Although some competition organizations feared a slow year in the aftermath of Sept. 11, many say participation was equal to last year. In addition, the organizations have been restructuring their divisions to draw new interest and claim they are attracting a growing percentage of novice competitors.
USAC president Ralph Randall says approximately 75 percent of its competitors this year were novices due to the formation of a new stock division and a basic SQ class. "The stock division has been over 50 percent of every show," he said. dB Drag Racing said its new Mini Street novice division is also attracting newcomers with many dealers offering four or five classes under Mini Street and filling every one.
USAC this year began holding events in the evening to help draw crowds and it added live entertainment at some shows. Defending USAC's drive to reach new members, Randolph noted, "We've been criticized that we're not retaining some of the old competitors, but we're trying to bring people in and once we do that, it's up to the retailers to keep them. The guy who has won first in his class for the past eight years — what's he doing for us? He's scaring off newcomers and he's already got his stereo."
SLAP says its overall attendance has been up by 30 to 40 percent this year although much of that is due to an increase in the number of auto enthusiasts competing in the car shows. SLAP, which combines car shows and sound-off contests, said it held approximately 150 events this season, slightly more than last year. The organization completed its first championship final event, drawing approximately 300 cars for all formats, said marketing VP Terry Miller. Tweeter was the title sponsor of the event which was held Sept. 7 at the HiFi Buys Amphitheater in Atlanta. Miller says most SLAP shows draw an average of 150 cars, each and he hopes to grow that to 200 to 300 cars.
DB Drag Racing says it has deliberately reduced the number of shows it sanctions which has resulted in increased attendance at each show, according to president Wayne Harris. "Last year we did a little over 1,000 shows and the year before that we did 1,100. It looks like we'll do 900 shows this year and I'd like to see us pull back to 500 shows," he said, noting that when the retailers hold too many events, it dilutes attendance.
IASCA, which is in the process of redefining its format, said it held about 70 shows this year, including some of its first events in many years in the Northwest. IASCA is pushing a new format that will include sound clinics to be held, ideally, about a month before each event. The clinics allow consumers to diagnose their systems and to learn where improvements are possible. IASCA owner Paul Papadeas noted that the clinics can help retailers drive new sales, well beyond the competition market.
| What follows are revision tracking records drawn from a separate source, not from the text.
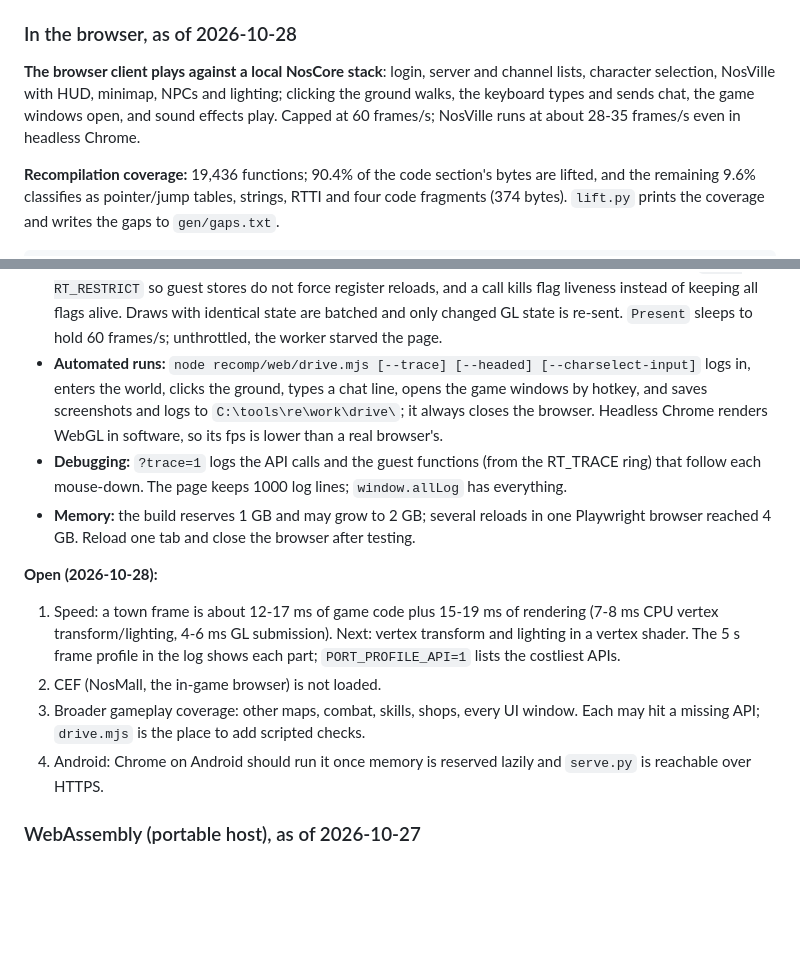
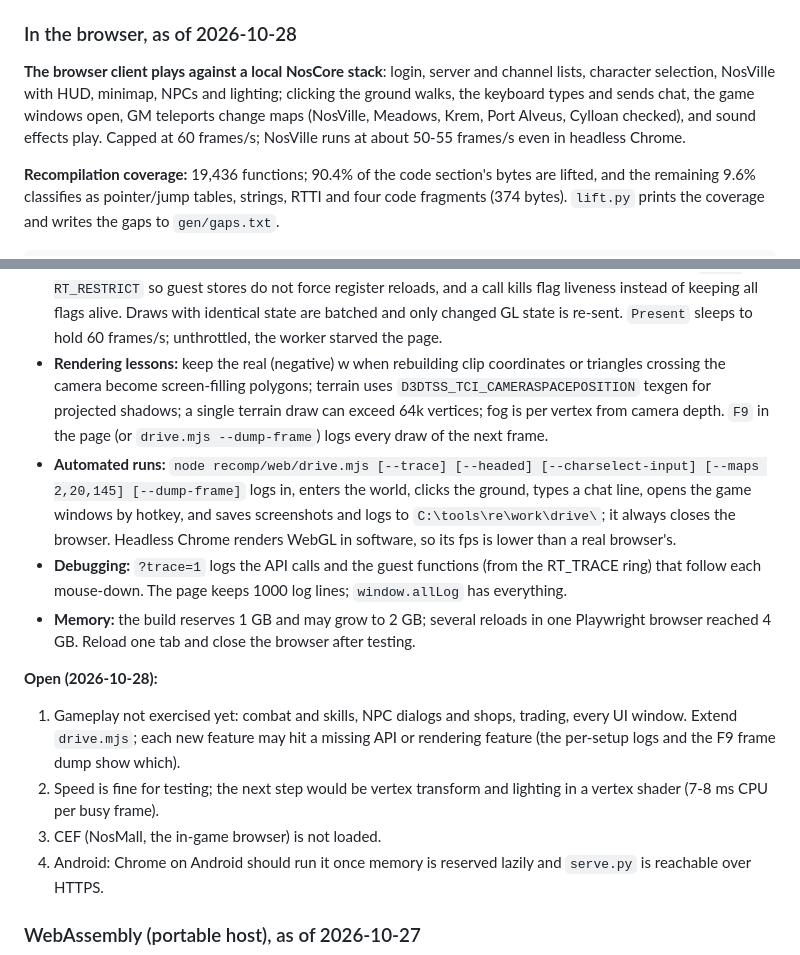
Before and after one commit to NosCoreIO/NosCore.ClientLab, a Markdown page: docs/STATUS.md, 2 parts joined by grey strips. GitHub-like rendering; blank space fills up the shorter version.

Commit message:
docs: status after maps, fog and performance
Co-Authored-By: Claude Opus 5.5 <noreply@anthropic.com>

```diff
--- a/docs/STATUS.md
+++ b/docs/STATUS.md
@@ -19,7 +19,7 @@ The client (`NosCore.exe`, Delphi 7, md5 `51bbff3ec09d67c8425f88d74c6d5df5`) is
 
 ### In the browser, as of 2026-10-28
 
-**The browser client plays against a local NosCore stack**: login, server and channel lists, character selection, NosVille with HUD, minimap, NPCs and lighting; clicking the ground walks, the keyboard types and sends chat, the game windows open, and sound effects play. Capped at 60 frames/s; NosVille runs at about 28-35 frames/s even in headless Chrome.
+**The browser client plays against a local NosCore stack**: login, server and channel lists, character selection, NosVille with HUD, minimap, NPCs and lighting; clicking the ground walks, the keyboard types and sends chat, the game windows open, GM teleports change maps (NosVille, Meadows, Krem, Port Alveus, Cylloan checked), and sound effects play. Capped at 60 frames/s; NosVille runs at about 50-55 frames/s even in headless Chrome.
 
 **Recompilation coverage:** 19,436 functions; 90.4% of the code section's bytes are lifted, and the remaining 9.6% classifies as pointer/jump tables, strings, RTTI and four code fragments (374 bytes). `lift.py` prints the coverage and writes the gaps to `gen/gaps.txt`.
 
@@ -40,14 +40,15 @@ python recomp\web\serve.py --game "C:\Program Files (x86)\Nostale" --user admin
 - **Audio:** `hle_audio.c` plays Miles samples (WAV/MP3 file images; IMA ADPCM converted to PCM) through WebAudio on the page; finished sounds are reported through a SharedArrayBuffer for `AIL_sample_status`. Audio starts after the first click or key press (browser autoplay rule).
 - **Threads:** the only thread is a `TCkThread` raising an event every 10 minutes through Synchronize; the message pump raises it on the same schedule. `CreateThread` logs the Delphi class of any other thread.
 - **Performance lessons:** direct calls between recompiled functions are plain C calls (a per-call label search had cost about 70% of the game code's time); indirect ones use a flat table. Recompiled functions take `CPU* RT_RESTRICT` so guest stores do not force register reloads, and a call kills flag liveness instead of keeping all flags alive. Draws with identical state are batched and only changed GL state is re-sent. `Present` sleeps to hold 60 frames/s; unthrottled, the worker starved the page.
-- **Automated runs:** `node recomp/web/drive.mjs [--trace] [--headed] [--charselect-input]` logs in, enters the world, clicks the ground, types a chat line, opens the game windows by hotkey, and saves screenshots and logs to `C:\tools\re\work\drive\`; it always closes the browser. Headless Chrome renders WebGL in software, so its fps is lower than a real browser's.
+- **Rendering lessons:** keep the real (negative) w when rebuilding clip coordinates or triangles crossing the camera become screen-filling polygons; terrain uses `D3DTSS_TCI_CAMERASPACEPOSITION` texgen for projected shadows; a single terrain draw can exceed 64k vertices; fog is per vertex from camera depth. `F9` in the page (or `drive.mjs --dump-frame`) logs every draw of the next frame.
+- **Automated runs:** `node recomp/web/drive.mjs [--trace] [--headed] [--charselect-input] [--maps 2,20,145] [--dump-frame]` logs in, enters the world, clicks the ground, types a chat line, opens the game windows by hotkey, and saves screenshots and logs to `C:\tools\re\work\drive\`; it always closes the browser. Headless Chrome renders WebGL in software, so its fps is lower than a real browser's.
 - **Debugging:** `?trace=1` logs the API calls and the guest functions (from the RT_TRACE ring) that follow each mouse-down. The page keeps 1000 log lines; `window.allLog` has everything.
 - **Memory:** the build reserves 1 GB and may grow to 2 GB; several reloads in one Playwright browser reached 4 GB. Reload one tab and close the browser after testing.
 
 **Open (2026-10-28):**
-1. Speed: a town frame is about 12-17 ms of game code plus 15-19 ms of rendering (7-8 ms CPU vertex transform/lighting, 4-6 ms GL submission). Next: vertex transform and lighting in a vertex shader. The 5 s frame profile in the log shows each part; `PORT_PROFILE_API=1` lists the costliest APIs.
-2. CEF (NosMall, the in-game browser) is not loaded.
-3. Broader gameplay coverage: other maps, combat, skills, shops, every UI window. Each may hit a missing API; `drive.mjs` is the place to add scripted checks.
+1. Gameplay not exercised yet: combat and skills, NPC dialogs and shops, trading, every UI window. Extend `drive.mjs`; each new feature may hit a missing API or rendering feature (the per-setup logs and the F9 frame dump show which).
+2. Speed is fine for testing; the next step would be vertex transform and lighting in a vertex shader (7-8 ms CPU per busy frame).
+3. CEF (NosMall, the in-game browser) is not loaded.
 4. Android: Chrome on Android should run it once memory is reserved lazily and `serve.py` is reachable over HTTPS.
 
 ### WebAssembly (portable host), as of 2026-10-27
```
Less than 10 percent of a store's clientele actually wants to sit in a lane and compete, he said. "It shows people how to get to that next level."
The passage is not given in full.